Data provided:
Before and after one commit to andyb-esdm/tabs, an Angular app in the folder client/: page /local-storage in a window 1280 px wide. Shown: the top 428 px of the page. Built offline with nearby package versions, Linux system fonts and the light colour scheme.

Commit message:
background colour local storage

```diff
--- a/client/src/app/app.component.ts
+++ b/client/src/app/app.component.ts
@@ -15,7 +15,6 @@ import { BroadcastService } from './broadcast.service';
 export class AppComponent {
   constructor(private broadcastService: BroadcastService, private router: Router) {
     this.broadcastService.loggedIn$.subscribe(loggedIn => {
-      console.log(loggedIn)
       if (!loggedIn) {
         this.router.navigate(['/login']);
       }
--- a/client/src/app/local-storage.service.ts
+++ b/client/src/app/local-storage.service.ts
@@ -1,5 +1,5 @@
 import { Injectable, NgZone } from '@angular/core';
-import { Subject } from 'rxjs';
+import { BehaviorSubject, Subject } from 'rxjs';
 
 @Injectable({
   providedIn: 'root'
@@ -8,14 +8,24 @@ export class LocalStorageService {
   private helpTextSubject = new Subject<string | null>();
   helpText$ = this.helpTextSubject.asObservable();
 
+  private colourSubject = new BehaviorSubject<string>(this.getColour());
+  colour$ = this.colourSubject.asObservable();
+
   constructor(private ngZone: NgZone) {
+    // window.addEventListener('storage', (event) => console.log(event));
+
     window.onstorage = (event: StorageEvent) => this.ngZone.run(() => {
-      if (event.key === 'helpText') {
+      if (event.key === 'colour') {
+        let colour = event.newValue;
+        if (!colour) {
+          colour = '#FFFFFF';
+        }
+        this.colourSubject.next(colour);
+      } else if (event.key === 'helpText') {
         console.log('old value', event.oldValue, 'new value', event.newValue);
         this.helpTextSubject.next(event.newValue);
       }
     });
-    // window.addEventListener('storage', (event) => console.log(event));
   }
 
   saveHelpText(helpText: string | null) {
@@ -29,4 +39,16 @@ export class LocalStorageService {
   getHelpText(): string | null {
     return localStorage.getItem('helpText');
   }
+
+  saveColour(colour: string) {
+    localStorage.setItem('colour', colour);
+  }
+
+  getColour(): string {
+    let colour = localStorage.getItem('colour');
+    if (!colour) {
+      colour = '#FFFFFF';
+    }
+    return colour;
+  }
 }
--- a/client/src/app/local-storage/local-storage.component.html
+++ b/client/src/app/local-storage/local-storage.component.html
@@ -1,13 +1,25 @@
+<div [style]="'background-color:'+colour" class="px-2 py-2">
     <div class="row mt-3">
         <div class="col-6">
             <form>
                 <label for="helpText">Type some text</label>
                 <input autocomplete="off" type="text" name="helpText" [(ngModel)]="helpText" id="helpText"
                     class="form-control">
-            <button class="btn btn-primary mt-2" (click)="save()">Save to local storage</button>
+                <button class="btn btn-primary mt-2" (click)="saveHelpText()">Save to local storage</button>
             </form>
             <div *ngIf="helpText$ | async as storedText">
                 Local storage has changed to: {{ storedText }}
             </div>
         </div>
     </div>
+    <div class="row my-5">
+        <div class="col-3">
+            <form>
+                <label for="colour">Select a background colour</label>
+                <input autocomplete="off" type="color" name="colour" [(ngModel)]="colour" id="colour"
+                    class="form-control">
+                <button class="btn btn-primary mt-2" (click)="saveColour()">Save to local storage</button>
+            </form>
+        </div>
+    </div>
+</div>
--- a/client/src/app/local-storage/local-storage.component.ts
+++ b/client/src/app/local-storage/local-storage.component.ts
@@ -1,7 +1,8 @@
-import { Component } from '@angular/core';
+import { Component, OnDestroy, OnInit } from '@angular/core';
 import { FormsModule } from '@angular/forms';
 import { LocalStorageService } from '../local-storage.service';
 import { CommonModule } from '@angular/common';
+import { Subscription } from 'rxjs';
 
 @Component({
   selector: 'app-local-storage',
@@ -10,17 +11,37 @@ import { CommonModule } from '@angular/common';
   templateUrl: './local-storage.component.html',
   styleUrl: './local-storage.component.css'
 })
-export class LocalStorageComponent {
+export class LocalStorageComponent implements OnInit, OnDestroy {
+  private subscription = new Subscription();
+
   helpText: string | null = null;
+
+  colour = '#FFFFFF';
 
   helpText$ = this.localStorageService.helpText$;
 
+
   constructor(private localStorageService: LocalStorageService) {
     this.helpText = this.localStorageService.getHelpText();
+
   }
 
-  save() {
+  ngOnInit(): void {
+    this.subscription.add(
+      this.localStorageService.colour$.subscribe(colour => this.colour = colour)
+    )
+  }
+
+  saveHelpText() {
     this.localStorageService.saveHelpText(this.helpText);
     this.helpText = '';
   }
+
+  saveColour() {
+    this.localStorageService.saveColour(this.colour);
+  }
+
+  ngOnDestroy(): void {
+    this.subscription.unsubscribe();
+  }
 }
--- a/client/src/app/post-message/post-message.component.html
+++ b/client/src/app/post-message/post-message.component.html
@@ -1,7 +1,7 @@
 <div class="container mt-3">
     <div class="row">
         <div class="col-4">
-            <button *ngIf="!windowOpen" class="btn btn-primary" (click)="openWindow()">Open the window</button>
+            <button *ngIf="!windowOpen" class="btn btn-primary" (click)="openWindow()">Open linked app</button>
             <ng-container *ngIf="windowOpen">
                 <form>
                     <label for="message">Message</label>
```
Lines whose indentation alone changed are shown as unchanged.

What you will do: Each entry shown above should be copied out exactly.

Answer box:
Before and after one commit to andyb-esdm/tabs, an Angular app in the folder client/: page /local-storage in a window 1280 px wide. Shown: the top 428 px of the page. Built offline with nearby package versions, Linux system fonts and the light colour scheme.

Commit message:
background colour local storage

```diff
--- a/client/src/app/app.component.ts
+++ b/client/src/app/app.component.ts
@@ -15,7 +15,6 @@ import { BroadcastService } from './broadcast.service';
 export class AppComponent {
   constructor(private broadcastService: BroadcastService, private router: Router) {
     this.broadcastService.loggedIn$.subscribe(loggedIn => {
-      console.log(loggedIn)
       if (!loggedIn) {
         this.router.navigate(['/login']);
       }
--- a/client/src/app/local-storage.service.ts
+++ b/client/src/app/local-storage.service.ts
@@ -1,5 +1,5 @@
 import { Injectable, NgZone } from '@angular/core';
-import { Subject } from 'rxjs';
+import { BehaviorSubject, Subject } from 'rxjs';
 
 @Injectable({
   providedIn: 'root'
@@ -8,14 +8,24 @@ export class LocalStorageService {
   private helpTextSubject = new Subject<string | null>();
   helpText$ = this.helpTextSubject.asObservable();
 
+  private colourSubject = new BehaviorSubject<string>(this.getColour());
+  colour$ = this.colourSubject.asObservable();
+
   constructor(private ngZone: NgZone) {
+    // window.addEventListener('storage', (event) => console.log(event));
+
     window.onstorage = (event: StorageEvent) => this.ngZone.run(() => {
-      if (event.key === 'helpText') {
+      if (event.key === 'colour') {
+        let colour = event.newValue;
+        if (!colour) {
+          colour = '#FFFFFF';
+        }
+        this.colourSubject.next(colour);
+      } else if (event.key === 'helpText') {
         console.log('old value', event.oldValue, 'new value', event.newValue);
         this.helpTextSubject.next(event.newValue);
       }
     });
-    // window.addEventListener('storage', (event) => console.log(event));
   }
 
   saveHelpText(helpText: string | null) {
@@ -29,4 +39,16 @@ export class LocalStorageService {
   getHelpText(): string | null {
     return localStorage.getItem('helpText');
   }
+
+  saveColour(colour: string) {
+    localStorage.setItem('colour', colour);
+  }
+
+  getColour(): string {
+    let colour = localStorage.getItem('colour');
+    if (!colour) {
+      colour = '#FFFFFF';
+    }
+    return colour;
+  }
 }
--- a/client/src/app/local-storage/local-storage.component.html
+++ b/client/src/app/local-storage/local-storage.component.html
@@ -1,13 +1,25 @@
+<div [style]="'background-color:'+colour" class="px-2 py-2">
     <div class="row mt-3">
         <div class="col-6">
             <form>
                 <label for="helpText">Type some text</label>
                 <input autocomplete="off" type="text" name="helpText" [(ngModel)]="helpText" id="helpText"
                     class="form-control">
-            <button class="btn btn-primary mt-2" (click)="save()">Save to local storage</button>
+                <button class="btn btn-primary mt-2" (click)="saveHelpText()">Save to local storage</button>
             </form>
             <div *ngIf="helpText$ | async as storedText">
                 Local storage has changed to: {{ storedText }}
             </div>
         </div>
     </div>
+    <div class="row my-5">
+        <div class="col-3">
+            <form>
+                <label for="colour">Select a background colour</label>
+                <input autocomplete="off" type="color" name="colour" [(ngModel)]="colour" id="colour"
+                    class="form-control">
+                <button class="btn btn-primary mt-2" (click)="saveColour()">Save to local storage</button>
+            </form>
+        </div>
+    </div>
+</div>
--- a/client/src/app/local-storage/local-storage.component.ts
+++ b/client/src/app/local-storage/local-storage.component.ts
@@ -1,7 +1,8 @@
-import { Component } from '@angular/core';
+import { Component, OnDestroy, OnInit } from '@angular/core';
 import { FormsModule } from '@angular/forms';
 import { LocalStorageService } from '../local-storage.service';
 import { CommonModule } from '@angular/common';
+import { Subscription } from 'rxjs';
 
 @Component({
   selector: 'app-local-storage',
@@ -10,17 +11,37 @@ import { CommonModule } from '@angular/common';
   templateUrl: './local-storage.component.html',
   styleUrl: './local-storage.component.css'
 })
-export class LocalStorageComponent {
+export class LocalStorageComponent implements OnInit, OnDestroy {
+  private subscription = new Subscription();
+
   helpText: string | null = null;
+
+  colour = '#FFFFFF';
 
   helpText$ = this.localStorageService.helpText$;
 
+
   constructor(private localStorageService: LocalStorageService) {
     this.helpText = this.localStorageService.getHelpText();
+
   }
 
-  save() {
+  ngOnInit(): void {
+    this.subscription.add(
+      this.localStorageService.colour$.subscribe(colour => this.colour = colour)
+    )
+  }
+
+  saveHelpText() {
     this.localStorageService.saveHelpText(this.helpText);
     this.helpText = '';
   }
+
+  saveColour() {
+    this.localStorageService.saveColour(this.colour);
+  }
+
+  ngOnDestroy(): void {
+    this.subscription.unsubscribe();
+  }
 }
--- a/client/src/app/post-message/post-message.component.html
+++ b/client/src/app/post-message/post-message.component.html
@@ -1,7 +1,7 @@
 <div class="container mt-3">
     <div class="row">
         <div class="col-4">
-            <button *ngIf="!windowOpen" class="btn btn-primary" (click)="openWindow()">Open the window</button>
+            <button *ngIf="!windowOpen" class="btn btn-primary" (click)="openWindow()">Open linked app</button>
             <ng-container *ngIf="windowOpen">
                 <form>
                     <label for="message">Message</label>
```
Lines whose indentation alone changed are shown as unchanged.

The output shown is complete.